Jesus has the right to say, “Stop weeping” because He has the power and authority to raise Himself from the dead but the people cannot.
I feel bad to hear from people, pastors, and priests attending wakes and funerals saying, “Stop crying,” addressing it to the bereaved family.
For us to tell the bereaved family to stop crying is telling them not to admit the death of their beloved dead. To tell the bereaved family to stop crying is to suppress their feelings. It is not healthy. We instead console them with our songs and prayers.
Physical death is the cessation of earthly life. If somebody dies, it’s a loss. It is painful. Hence, we express it by crying or grieving.
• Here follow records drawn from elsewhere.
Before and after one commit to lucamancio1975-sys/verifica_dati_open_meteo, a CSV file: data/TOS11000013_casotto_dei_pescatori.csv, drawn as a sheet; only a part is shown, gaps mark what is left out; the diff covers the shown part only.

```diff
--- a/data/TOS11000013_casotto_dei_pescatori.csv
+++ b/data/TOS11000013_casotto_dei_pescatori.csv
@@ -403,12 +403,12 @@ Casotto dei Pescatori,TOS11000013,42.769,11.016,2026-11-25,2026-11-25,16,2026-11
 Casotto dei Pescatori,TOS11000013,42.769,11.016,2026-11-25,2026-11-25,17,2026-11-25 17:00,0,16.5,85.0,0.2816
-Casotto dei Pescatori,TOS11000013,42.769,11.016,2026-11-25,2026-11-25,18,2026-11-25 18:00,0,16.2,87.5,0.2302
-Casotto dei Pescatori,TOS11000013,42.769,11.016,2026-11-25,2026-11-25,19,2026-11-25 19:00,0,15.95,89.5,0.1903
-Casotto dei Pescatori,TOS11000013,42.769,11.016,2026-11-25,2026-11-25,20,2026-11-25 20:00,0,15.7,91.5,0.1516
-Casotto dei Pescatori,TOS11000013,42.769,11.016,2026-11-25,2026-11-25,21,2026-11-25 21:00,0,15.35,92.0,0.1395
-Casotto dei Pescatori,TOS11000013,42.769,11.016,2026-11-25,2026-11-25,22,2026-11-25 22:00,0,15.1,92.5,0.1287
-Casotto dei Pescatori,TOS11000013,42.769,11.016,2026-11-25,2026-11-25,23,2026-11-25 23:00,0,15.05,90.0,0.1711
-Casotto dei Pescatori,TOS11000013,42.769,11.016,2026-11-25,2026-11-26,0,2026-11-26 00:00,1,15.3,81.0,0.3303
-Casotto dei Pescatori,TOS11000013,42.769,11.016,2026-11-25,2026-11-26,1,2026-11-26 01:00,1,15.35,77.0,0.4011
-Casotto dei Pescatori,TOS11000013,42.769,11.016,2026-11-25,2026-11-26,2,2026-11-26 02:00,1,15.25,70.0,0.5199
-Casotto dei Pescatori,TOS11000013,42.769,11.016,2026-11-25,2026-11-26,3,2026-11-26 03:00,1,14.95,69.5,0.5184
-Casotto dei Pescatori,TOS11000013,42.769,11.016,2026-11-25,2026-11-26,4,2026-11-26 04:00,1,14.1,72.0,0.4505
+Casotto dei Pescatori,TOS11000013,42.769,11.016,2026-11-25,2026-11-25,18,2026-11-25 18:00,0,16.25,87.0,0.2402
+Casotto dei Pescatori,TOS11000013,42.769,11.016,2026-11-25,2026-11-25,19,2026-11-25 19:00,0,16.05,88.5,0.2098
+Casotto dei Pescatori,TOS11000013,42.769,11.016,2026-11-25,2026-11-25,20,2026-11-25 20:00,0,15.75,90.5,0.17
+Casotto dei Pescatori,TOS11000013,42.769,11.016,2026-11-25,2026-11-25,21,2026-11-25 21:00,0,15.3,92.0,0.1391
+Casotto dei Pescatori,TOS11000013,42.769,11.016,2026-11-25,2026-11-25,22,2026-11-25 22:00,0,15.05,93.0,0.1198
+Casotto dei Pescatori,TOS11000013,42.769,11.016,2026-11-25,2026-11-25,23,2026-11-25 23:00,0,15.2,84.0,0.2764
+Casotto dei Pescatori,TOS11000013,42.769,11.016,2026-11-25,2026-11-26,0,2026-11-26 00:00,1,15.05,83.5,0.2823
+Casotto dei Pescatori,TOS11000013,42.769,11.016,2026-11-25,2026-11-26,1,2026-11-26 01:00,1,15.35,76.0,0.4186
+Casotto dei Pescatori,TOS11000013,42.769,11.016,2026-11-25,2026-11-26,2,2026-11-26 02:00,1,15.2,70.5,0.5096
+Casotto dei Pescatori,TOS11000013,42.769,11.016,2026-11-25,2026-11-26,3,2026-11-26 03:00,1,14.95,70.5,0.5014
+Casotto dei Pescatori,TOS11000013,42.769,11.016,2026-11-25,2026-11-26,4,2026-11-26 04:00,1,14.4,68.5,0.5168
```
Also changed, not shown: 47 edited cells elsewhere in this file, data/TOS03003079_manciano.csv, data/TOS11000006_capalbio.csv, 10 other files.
Crying is emotionally and psychologically healthy. Crying is always accompanied with tears.
When we are overloaded with joy, we also cry with tears. We say, “Tears of joy.”
On Oct. 28, I officiated a wedding where the bride expressed her gratitude to the congregation after the Holy Mass. She was in tears, not for regret but for overflowing joy.
The first thing we hear when a baby is born is a loud cry. We don’t hear other things from the baby but a cry. When the mother hears the cry of her baby, she is relieved from worries, she is loaded with joy, her morale is boosted because the cry of the baby meant life.
Crying is not a sign of weakness and defeat. Jesus also cried. He cried when his friend Lazarus died.
“When Jesus saw her weeping, and the Jews who had come with her also weeping, He was deeply moved in spirit and troubled. “Where have you put him?” He asked. “Come and see, Lord,” they answered. Jesus wept. Then the Jews said, “See how He loved him!” (John 11:13)
Jesus grieved over Jerusalem for frustration. “As Jesus approached Jerusalem and saw the city, He wept over it.” (Luke 19:41)
On the cross, tears were falling from his eyes. Jesus felt abandoned. He cried, “My God, my God, why have you forsaken me?” Jesus was indeed a human person.
Crying is a healthy expression of the human nature. Let us not suppress crying. We can’t prevent other people from crying especially in times of loss. Let them cry. Let them grieve but equally we condole with them with our presence, with our moral support, and the story of Jesus who has the authority and power to raise the dead. Jesus is God.
Happy All Saints’ Day and Happy All Souls’ Day.
Reach me at [email protected] or at 0908-727-6735. For our daily live stream mass, visit Our Lady of Mount Carmel Church Sagada Facebook page.